To raise money and awareness for those living with extreme poverty, Toledo Streets and Food for Thought invite you to their shared fundraiser, Read it and Eat!, at 7pm on Friday, February 27 at the Collingwood Arts Center (2413 Collingwood Blvd.). Toledo Streets is a nonprofit publication which aids those dealing with homelessness, and Food for Thought is a nonprofit focused on healthy and environmentally conscious food.
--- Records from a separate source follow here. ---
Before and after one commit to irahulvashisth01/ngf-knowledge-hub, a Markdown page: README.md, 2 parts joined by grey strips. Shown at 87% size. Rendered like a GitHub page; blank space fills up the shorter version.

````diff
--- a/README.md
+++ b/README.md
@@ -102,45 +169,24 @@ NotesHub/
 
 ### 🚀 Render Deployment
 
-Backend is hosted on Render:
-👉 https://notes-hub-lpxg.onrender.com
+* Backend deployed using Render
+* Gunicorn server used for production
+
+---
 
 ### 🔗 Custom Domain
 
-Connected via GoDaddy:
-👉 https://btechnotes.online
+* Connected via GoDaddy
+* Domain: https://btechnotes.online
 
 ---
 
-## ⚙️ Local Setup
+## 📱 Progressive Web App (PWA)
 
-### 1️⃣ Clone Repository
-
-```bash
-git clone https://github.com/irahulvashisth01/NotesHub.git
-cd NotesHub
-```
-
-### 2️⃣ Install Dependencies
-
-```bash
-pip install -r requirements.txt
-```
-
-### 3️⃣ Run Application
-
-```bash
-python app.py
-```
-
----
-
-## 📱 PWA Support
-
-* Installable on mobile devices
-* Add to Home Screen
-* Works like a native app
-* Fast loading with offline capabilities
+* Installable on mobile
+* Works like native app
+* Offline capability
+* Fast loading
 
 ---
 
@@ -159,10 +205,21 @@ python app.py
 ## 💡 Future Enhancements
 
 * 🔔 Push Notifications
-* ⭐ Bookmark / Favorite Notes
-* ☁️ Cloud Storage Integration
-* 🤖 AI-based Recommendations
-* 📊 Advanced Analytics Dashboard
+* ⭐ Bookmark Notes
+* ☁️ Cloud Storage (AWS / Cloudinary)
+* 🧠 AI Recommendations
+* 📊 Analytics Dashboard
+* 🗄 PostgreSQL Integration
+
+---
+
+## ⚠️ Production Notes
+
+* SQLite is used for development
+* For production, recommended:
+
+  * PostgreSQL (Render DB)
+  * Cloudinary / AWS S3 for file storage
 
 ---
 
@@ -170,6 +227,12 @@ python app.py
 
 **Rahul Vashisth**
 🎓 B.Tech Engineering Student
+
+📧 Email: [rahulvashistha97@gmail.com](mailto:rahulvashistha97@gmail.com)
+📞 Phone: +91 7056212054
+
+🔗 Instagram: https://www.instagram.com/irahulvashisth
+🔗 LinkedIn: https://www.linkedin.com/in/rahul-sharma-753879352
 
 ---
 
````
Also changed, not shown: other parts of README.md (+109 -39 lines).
Guests will enjoy music, food by local chefs, an auction and raffle prizes with fundraising going to support programs for those living in extreme poverty.
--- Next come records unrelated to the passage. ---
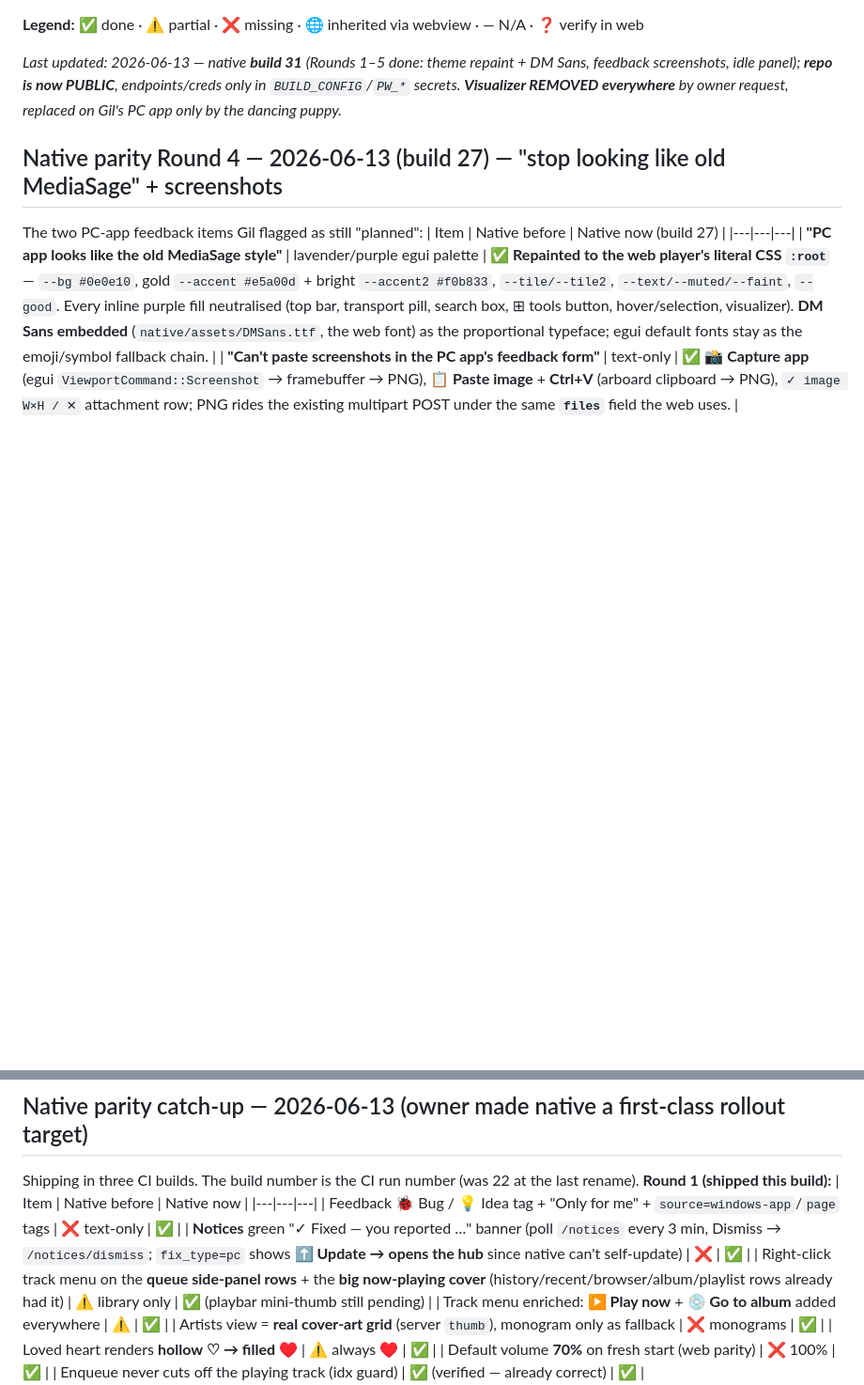
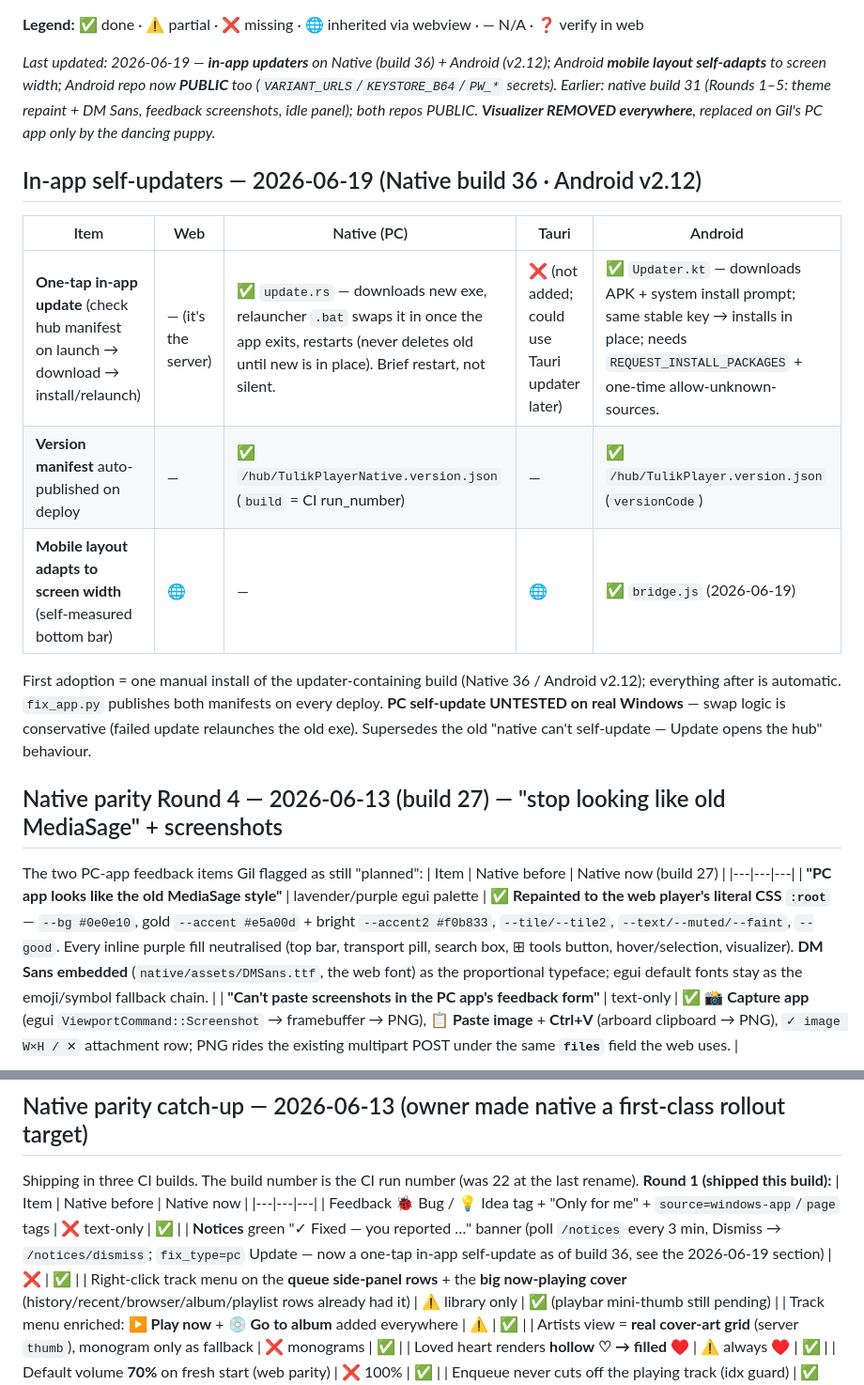
Before and after one commit to gilrstein1-ui/tulik-player-pc, a Markdown page: FEATURES.md, 2 parts joined by grey strips. Shown at 94% size. Drawn GitHub-style; blank space fills up the shorter version.

Commit message:
docs: FEATURES.md — in-app updaters (Native build 36 + Android v2.12) + responsive Android layout
Co-Authored-By: Claude Opus 4.8 <noreply@anthropic.com>

```diff
--- a/FEATURES.md
+++ b/FEATURES.md
@@ -16,7 +16,17 @@ canonical feature set; everything else is measured against it.
 **Legend:** ✅ done · ⚠️ partial · ❌ missing · 🌐 inherited via webview · — N/A
 · ❓ verify in web
 
-_Last updated: 2026-06-13 — native **build 31** (Rounds 1–5 done: theme repaint + DM Sans, feedback screenshots, idle panel); **repo is now PUBLIC**, endpoints/creds only in `BUILD_CONFIG`/`PW_*` secrets. **Visualizer REMOVED everywhere** by owner request, replaced on Gil's PC app only by the dancing puppy._
+_Last updated: 2026-06-19 — **in-app updaters** on Native (build 36) + Android (v2.12); Android **mobile layout self-adapts** to screen width; Android repo now **PUBLIC** too (`VARIANT_URLS`/`KEYSTORE_B64`/`PW_*` secrets). Earlier: native build 31 (Rounds 1–5: theme repaint + DM Sans, feedback screenshots, idle panel); both repos PUBLIC. **Visualizer REMOVED everywhere**, replaced on Gil's PC app only by the dancing puppy._
+
+## In-app self-updaters — 2026-06-19 (Native build 36 · Android v2.12)
+
+| Item | Web | Native (PC) | Tauri | Android |
+|---|---|---|---|---|
+| **One-tap in-app update** (check hub manifest on launch → download → install/relaunch) | — (it's the server) | ✅ `update.rs` — downloads new exe, relauncher `.bat` swaps it in once the app exits, restarts (never deletes old until new is in place). Brief restart, not silent. | ❌ (not added; could use Tauri updater later) | ✅ `Updater.kt` — downloads APK + system install prompt; same stable key → installs in place; needs `REQUEST_INSTALL_PACKAGES` + one-time allow-unknown-sources. |
+| **Version manifest** auto-published on deploy | — | ✅ `/hub/TulikPlayerNative.version.json` (`build` = CI run_number) | — | ✅ `/hub/TulikPlayer.version.json` (`versionCode`) |
+| **Mobile layout adapts to screen width** (self-measured bottom bar) | 🌐 | — | 🌐 | ✅ `bridge.js` (2026-06-19) |
+
+First adoption = one manual install of the updater-containing build (Native 36 / Android v2.12); everything after is automatic. `fix_app.py` publishes both manifests on every deploy. **PC self-update UNTESTED on real Windows** — swap logic is conservative (failed update relaunches the old exe). Supersedes the old "native can't self-update — Update opens the hub" behaviour.
 
 ## Native parity Round 4 — 2026-06-13 (build 27) — "stop looking like old MediaSage" + screenshots
 The two PC-app feedback items Gil flagged as still "planned":
@@ -41,7 +51,7 @@ last rename). **Round 1 (shipped this build):**
 | Item | Native before | Native now |
 |---|---|---|
 | Feedback 🐞 Bug / 💡 Idea tag + "Only for me" + `source=windows-app`/`page` tags | ❌ text-only | ✅ |
-| **Notices** green "✓ Fixed — you reported …" banner (poll `/notices` every 3 min, Dismiss → `/notices/dismiss`; `fix_type=pc` shows **⬆ Update → opens the hub** since native can't self-update) | ❌ | ✅ |
+| **Notices** green "✓ Fixed — you reported …" banner (poll `/notices` every 3 min, Dismiss → `/notices/dismiss`; `fix_type=pc` Update — now a one-tap in-app self-update as of build 36, see the 2026-06-19 section) | ❌ | ✅ |
 | Right-click track menu on the **queue side-panel rows** + the **big now-playing cover** (history/recent/browser/album/playlist rows already had it) | ⚠ library only | ✅ (playbar mini-thumb still pending) |
 | Track menu enriched: **▶ Play now** + **💿 Go to album** added everywhere | ⚠ | ✅ |
 | Artists view = **real cover-art grid** (server `thumb`), monogram only as fallback | ❌ monograms | ✅ |
```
To hear more about Read it and Eat!, we sat down with Rachel Richardson of Toledo Streets and Sarah Cohen of Food for Thought to learn more about their partnership.
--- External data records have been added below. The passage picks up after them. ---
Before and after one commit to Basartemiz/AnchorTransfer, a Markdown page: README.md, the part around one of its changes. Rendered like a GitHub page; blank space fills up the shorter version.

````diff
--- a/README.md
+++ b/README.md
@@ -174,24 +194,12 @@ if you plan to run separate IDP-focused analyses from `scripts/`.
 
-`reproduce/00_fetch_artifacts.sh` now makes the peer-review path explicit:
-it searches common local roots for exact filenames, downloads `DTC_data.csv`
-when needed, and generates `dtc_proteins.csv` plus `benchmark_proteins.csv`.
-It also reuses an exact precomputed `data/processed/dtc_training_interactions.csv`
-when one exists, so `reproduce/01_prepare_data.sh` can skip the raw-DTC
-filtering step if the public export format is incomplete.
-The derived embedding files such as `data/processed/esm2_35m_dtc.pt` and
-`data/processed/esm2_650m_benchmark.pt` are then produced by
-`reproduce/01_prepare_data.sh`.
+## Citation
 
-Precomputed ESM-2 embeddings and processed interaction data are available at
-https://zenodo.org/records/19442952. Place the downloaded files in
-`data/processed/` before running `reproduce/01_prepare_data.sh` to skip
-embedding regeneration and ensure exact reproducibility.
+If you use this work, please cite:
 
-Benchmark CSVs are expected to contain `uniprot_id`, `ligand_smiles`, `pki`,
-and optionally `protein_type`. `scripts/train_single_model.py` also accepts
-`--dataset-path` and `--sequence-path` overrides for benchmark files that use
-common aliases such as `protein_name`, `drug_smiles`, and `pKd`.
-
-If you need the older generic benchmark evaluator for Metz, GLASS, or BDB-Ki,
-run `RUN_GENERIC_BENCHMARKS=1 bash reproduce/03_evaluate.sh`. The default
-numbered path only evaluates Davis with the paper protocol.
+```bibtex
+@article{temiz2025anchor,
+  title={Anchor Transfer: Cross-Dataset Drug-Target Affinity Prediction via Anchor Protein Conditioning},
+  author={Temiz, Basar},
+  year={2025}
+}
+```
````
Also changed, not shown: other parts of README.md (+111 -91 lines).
RR: For a few months, Toledo Streets and Food for Thought were looking for a way to partner and this event is how we’re going to do that. It’s called “Read it and Eat”; the newspaper part is the “read it” and the “eat” part is Food for Thought.
SC: We’re using money from the Andersons, who is one of Food for Thought’s corporate sponsors, and we’re working with three different local chefs who will be donating their time. The products are available through the Andersons. Tracy Plumb Roux-eez Catering, Happy Badger and Rachel’s Handmade Ice Cream are the main sponsors.
RR: [The event] will have light hors d'oeuvres and small things, so everyone can mingle.
TCP: Toledo Streets and Food for Thought are both very great organizations, but they seem pretty different. Can you tell me about the motivation for this partnership?
RR: We have a lot of crossover clients, and a lot of people that are living in extreme poverty that need help. Toledo Streets provides transitional employment for people who are homeless, who were recently homeless or people in danger of becoming homeless. Food for Thought provides nourishment for people living in pretty similar circumstances, so it seems like a natural match.
SC: This is the first event, and it kicks off the March is Hungry campaign for Food for Thought.
TCP: We’ve heard a little about March is Hungry. It’s a series of house parties?
SC: So, we have a website, marchishungry.com, and it is really easy for people to go on there and sign up to host a party. We want people to have these little parties at a house, cafe, or a nice restaurant, where they show up and bring the checkbook and make a donation to our organization. We supply the hosts with promo material and little handouts, stuff like that. It’s a way for people to be “partying with the cause.”
TCP: Are they open house?
SC: It’s up to the host to decide if it’s an open house. We have one from UT and it’s open house on campus, and we also have some where it’s just a board member and they are bringing a few people to their home.
RR: Read it and Eat! also kicks off our March issue of Toledo Streets. Since March is women’s history month, we’re profiling local women who have done things in the community. This event will be the first opportunity for people to buy and read the newspaper.
TCP: Will there be any entertainment during the evening?
RR: There will be a 20-minute program at some point in the evening about both organizations.
SC: And the Toledo School for the Arts is donating musical talent.
RR: We’re also having an auction. There will be a couple pieces of local art, a bench that students from Ottawa Hills made for Toledo Streets, a weekend getaway in northern Michigan, and local business are donating gift baskets for a raffle. The live auction will have auctioneers, Marsha and Miles from Black Swamp Auction.
SC: We hope a lot of people come. It’s only $10 [to get into the event] because we want it to be accessible. It’s in a neighborhood that we’re all really familiar with, and seeing a lot of growth in that area. This is definitely come one, come all.
Read it and Eat! 7-10pm, Friday February 27. $10 at the door. Raffles, prizes and auctions to be announced. Historic Gerber Mansion at Collingwood Arts Center, 2413 Collingwood Blvd. More info here.